_WHAT IS BEING ASKED_
Which of the lines below include "trainDataPerMonth"? Each one should be copied out.

_GIVEN DATA_

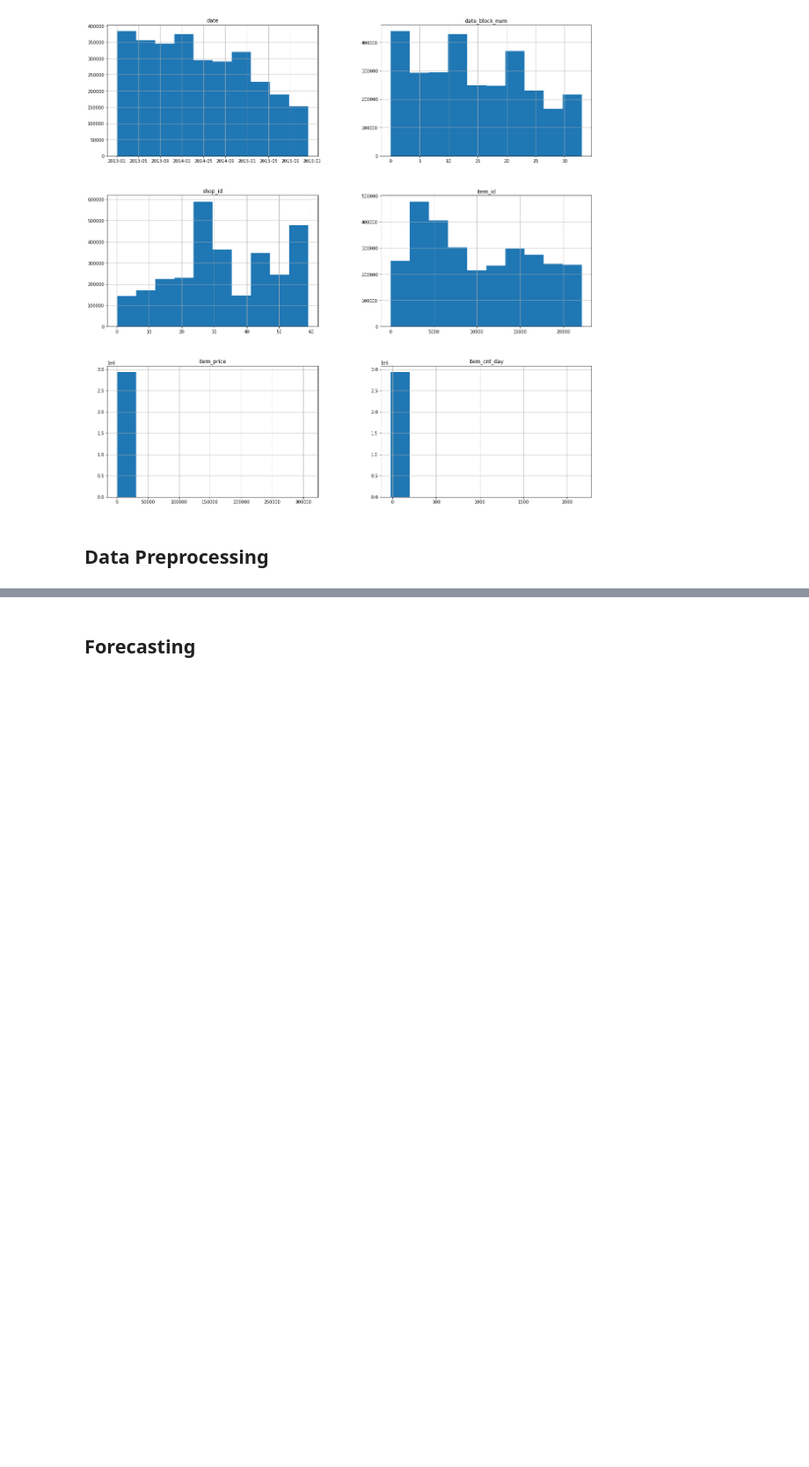
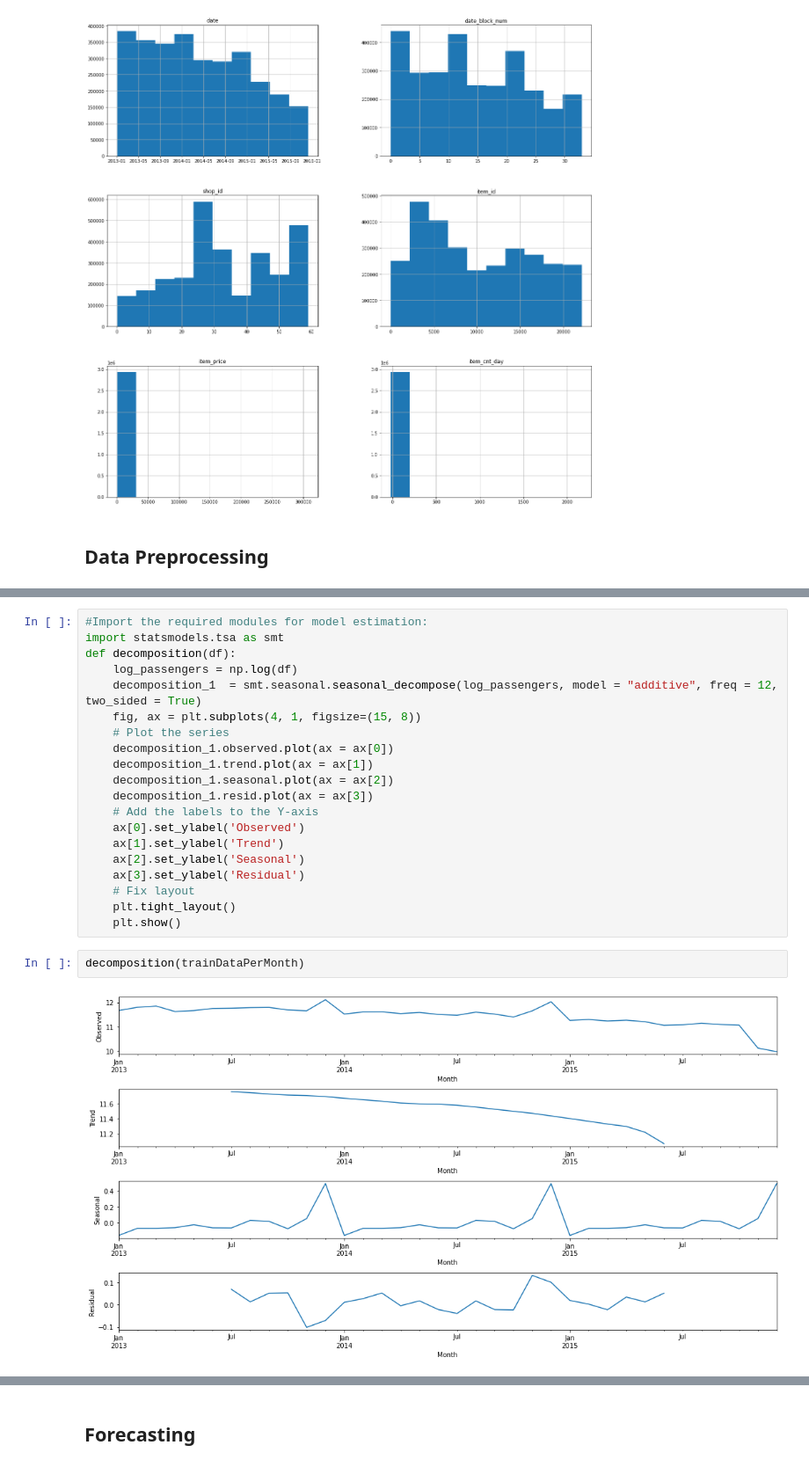
Before and after one commit to anovaYa/DA-Projects, a Jupyter notebook: competitive-data-science-predict-future-sales/Predict Future Sales.ipynb, the cells around one changed output, grey strips where cells are left out. Shown: that part at 88% size. Saved outputs shown, nothing was run; the diff lists cells and outputs as text; blank space fills up the shorter version.

Commit message:
ARIMA model

```diff
--- a/competitive-data-science-predict-future-sales/Predict Future Sales.ipynb
+++ b/competitive-data-science-predict-future-sales/Predict Future Sales.ipynb
@@ -121,0 +177,24 @@ trainDataPerMonth.plot()
+# %%
+#Import the required modules for model estimation:
+import statsmodels.tsa as smt
+def decomposition(df):
+    log_passengers = np.log(df)
+    decomposition_1  = smt.seasonal.seasonal_decompose(log_passengers, model = "additive", freq = 12, two_sided = True)
+    fig, ax = plt.subplots(4, 1, figsize=(15, 8))
+    # Plot the series
+    decomposition_1.observed.plot(ax = ax[0])
+    decomposition_1.trend.plot(ax = ax[1])
+    decomposition_1.seasonal.plot(ax = ax[2])
+    decomposition_1.resid.plot(ax = ax[3])
+    # Add the labels to the Y-axis
+    ax[0].set_ylabel('Observed')
+    ax[1].set_ylabel('Trend')
+    ax[2].set_ylabel('Seasonal')
+    ax[3].set_ylabel('Residual')
+    # Fix layout
+    plt.tight_layout()
+    plt.show()
+# %%
+decomposition(trainDataPerMonth)
+# %% [output]
+[figure, added]
```
Also changed, not shown: parts of 33 cells of this notebook.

_SOLUTION TO THIS EXERCISE_
@@ -121,0 +177,24 @@ trainDataPerMonth.plot()
+decomposition(trainDataPerMonth)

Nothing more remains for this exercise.